**GOAL OF THE EXERCISE:** Each line of the entries that contains the word "referenced" adds one. Reply with the resulting number only.

**SOURCE DATA:**

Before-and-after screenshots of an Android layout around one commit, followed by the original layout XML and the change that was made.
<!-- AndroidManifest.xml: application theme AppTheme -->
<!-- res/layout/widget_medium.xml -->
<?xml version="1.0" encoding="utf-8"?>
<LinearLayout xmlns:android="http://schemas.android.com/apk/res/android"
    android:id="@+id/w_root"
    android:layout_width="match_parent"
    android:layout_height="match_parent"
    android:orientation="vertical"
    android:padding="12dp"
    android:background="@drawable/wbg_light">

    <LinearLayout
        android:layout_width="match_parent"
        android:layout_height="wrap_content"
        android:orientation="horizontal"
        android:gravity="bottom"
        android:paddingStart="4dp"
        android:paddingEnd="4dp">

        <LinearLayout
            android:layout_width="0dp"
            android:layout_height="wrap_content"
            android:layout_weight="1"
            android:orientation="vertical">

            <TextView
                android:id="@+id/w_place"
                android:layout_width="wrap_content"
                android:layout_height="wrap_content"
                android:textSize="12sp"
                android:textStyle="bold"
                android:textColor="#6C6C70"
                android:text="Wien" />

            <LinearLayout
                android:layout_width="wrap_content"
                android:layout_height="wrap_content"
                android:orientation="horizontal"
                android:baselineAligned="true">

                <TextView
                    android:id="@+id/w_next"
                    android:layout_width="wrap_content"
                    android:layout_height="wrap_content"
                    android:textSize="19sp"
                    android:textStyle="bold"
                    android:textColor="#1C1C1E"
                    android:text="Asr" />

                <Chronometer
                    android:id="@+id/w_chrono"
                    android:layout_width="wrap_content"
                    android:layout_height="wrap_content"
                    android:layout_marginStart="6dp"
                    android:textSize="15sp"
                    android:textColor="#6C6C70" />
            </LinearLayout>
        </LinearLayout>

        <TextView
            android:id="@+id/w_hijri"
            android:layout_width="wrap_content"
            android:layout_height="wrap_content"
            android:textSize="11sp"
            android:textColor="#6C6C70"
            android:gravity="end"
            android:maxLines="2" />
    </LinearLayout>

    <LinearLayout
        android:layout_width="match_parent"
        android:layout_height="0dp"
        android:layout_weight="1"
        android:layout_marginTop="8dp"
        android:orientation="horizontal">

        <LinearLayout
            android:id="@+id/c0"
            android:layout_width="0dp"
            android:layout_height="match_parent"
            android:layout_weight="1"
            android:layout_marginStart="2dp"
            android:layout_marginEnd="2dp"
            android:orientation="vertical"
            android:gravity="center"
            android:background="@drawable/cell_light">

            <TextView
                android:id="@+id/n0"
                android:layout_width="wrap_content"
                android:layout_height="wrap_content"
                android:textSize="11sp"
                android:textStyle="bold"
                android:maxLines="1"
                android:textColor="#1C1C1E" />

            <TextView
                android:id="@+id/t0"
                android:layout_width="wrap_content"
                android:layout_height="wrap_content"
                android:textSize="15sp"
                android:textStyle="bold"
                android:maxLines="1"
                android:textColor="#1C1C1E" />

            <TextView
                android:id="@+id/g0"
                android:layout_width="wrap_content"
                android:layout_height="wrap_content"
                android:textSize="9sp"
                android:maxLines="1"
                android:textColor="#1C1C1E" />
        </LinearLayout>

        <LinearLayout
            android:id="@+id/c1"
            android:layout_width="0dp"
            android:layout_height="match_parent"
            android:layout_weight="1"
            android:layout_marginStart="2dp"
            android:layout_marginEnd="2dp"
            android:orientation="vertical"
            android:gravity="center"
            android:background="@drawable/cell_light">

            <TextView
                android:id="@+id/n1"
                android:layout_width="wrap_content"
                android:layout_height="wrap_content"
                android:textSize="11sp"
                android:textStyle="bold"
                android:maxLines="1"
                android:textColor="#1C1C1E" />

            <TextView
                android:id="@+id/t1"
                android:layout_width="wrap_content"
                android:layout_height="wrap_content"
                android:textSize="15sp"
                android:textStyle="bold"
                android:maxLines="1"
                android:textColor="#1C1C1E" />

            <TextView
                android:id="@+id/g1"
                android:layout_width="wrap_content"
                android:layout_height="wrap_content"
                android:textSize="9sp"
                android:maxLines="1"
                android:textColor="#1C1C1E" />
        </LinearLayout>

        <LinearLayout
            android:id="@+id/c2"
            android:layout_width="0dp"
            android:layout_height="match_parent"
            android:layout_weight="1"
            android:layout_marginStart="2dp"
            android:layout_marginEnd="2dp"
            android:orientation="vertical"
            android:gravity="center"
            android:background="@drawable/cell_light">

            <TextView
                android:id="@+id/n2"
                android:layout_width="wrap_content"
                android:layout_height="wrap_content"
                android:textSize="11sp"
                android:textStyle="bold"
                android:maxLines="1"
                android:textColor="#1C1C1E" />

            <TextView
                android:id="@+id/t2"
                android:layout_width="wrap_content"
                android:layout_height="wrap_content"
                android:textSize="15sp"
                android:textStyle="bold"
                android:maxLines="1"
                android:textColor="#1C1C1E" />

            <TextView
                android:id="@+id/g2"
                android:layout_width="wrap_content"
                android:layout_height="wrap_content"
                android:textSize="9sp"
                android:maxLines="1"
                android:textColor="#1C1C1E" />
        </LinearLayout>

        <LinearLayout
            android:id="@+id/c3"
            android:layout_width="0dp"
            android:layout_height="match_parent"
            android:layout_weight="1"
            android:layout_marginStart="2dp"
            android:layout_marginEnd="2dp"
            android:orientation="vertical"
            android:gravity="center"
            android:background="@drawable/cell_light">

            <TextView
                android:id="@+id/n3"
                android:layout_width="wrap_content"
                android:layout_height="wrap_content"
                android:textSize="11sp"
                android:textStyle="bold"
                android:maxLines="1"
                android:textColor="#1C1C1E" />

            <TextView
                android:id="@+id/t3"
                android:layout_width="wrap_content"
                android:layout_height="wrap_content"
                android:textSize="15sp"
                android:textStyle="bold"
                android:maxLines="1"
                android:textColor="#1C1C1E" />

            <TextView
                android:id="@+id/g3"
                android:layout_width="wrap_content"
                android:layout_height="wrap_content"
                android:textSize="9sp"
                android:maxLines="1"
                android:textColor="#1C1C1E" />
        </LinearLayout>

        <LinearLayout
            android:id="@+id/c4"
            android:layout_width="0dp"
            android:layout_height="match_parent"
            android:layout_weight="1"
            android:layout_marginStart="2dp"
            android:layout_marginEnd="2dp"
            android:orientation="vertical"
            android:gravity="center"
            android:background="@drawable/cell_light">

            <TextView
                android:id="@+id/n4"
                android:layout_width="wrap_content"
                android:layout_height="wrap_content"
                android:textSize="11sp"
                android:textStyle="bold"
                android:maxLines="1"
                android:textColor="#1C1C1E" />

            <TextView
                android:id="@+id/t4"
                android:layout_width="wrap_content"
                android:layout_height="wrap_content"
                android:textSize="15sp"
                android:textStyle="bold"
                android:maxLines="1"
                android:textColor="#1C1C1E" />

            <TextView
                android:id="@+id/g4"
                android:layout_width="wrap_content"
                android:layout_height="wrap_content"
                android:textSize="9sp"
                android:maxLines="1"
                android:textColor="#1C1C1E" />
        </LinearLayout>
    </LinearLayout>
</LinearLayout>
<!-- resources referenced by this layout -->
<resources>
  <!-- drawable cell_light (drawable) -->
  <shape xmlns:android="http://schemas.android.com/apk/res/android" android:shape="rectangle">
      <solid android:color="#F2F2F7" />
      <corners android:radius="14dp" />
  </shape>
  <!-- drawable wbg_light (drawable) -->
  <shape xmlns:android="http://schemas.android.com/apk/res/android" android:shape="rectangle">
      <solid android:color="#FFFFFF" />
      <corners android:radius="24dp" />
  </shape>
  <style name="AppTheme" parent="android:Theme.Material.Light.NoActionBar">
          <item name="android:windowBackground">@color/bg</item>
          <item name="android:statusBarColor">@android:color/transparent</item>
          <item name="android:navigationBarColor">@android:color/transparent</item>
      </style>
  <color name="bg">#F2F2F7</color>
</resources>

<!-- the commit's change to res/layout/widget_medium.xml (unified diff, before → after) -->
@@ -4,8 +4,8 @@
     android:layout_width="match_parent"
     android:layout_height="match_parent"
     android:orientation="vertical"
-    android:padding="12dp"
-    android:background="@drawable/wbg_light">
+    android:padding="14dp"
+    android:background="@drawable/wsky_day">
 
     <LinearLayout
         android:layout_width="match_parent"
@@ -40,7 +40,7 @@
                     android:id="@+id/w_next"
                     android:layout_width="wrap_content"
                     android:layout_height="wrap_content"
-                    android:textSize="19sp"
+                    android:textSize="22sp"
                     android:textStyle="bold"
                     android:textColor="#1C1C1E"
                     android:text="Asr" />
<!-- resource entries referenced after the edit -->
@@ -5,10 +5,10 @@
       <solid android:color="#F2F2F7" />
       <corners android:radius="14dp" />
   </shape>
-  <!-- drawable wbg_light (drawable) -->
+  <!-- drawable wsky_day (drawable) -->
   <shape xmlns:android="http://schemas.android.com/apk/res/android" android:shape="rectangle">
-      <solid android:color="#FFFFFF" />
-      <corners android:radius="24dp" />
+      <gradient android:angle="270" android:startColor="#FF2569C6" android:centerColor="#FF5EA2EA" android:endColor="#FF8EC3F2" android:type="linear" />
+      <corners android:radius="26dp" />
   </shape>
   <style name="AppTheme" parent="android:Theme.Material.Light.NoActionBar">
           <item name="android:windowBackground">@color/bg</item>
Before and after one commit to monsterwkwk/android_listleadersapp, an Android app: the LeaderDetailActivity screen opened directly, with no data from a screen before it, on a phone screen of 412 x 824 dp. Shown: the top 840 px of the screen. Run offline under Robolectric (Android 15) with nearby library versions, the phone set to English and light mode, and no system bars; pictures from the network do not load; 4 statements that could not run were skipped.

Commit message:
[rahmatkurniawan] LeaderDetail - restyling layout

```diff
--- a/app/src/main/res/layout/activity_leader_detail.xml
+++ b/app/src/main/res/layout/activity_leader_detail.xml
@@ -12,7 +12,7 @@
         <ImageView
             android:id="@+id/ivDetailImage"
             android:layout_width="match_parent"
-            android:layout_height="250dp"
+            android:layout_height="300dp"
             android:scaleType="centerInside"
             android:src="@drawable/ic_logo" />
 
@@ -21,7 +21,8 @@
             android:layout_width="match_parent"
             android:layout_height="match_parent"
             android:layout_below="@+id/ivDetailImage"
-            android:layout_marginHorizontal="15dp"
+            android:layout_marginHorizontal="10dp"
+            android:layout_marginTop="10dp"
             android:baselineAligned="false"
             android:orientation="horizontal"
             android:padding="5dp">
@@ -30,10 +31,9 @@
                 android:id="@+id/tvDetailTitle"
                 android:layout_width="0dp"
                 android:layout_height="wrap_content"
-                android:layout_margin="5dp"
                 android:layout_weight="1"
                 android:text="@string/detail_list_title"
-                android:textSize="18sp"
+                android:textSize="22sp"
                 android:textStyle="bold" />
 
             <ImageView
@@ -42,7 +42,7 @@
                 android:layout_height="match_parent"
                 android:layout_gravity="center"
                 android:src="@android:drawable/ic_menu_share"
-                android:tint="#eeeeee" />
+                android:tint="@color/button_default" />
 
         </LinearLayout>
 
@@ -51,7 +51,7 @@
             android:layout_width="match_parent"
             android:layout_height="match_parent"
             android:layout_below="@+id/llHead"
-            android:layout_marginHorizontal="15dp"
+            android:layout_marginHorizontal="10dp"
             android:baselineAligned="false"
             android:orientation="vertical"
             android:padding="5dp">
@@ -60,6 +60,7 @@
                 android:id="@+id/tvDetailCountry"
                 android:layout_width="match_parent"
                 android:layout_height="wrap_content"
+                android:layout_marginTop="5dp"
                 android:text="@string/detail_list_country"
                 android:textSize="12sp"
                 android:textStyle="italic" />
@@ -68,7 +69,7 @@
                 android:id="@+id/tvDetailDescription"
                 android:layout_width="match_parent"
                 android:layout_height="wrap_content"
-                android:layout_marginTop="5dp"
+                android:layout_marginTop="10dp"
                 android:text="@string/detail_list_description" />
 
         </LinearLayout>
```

**EXERCISE ANSWER:** 2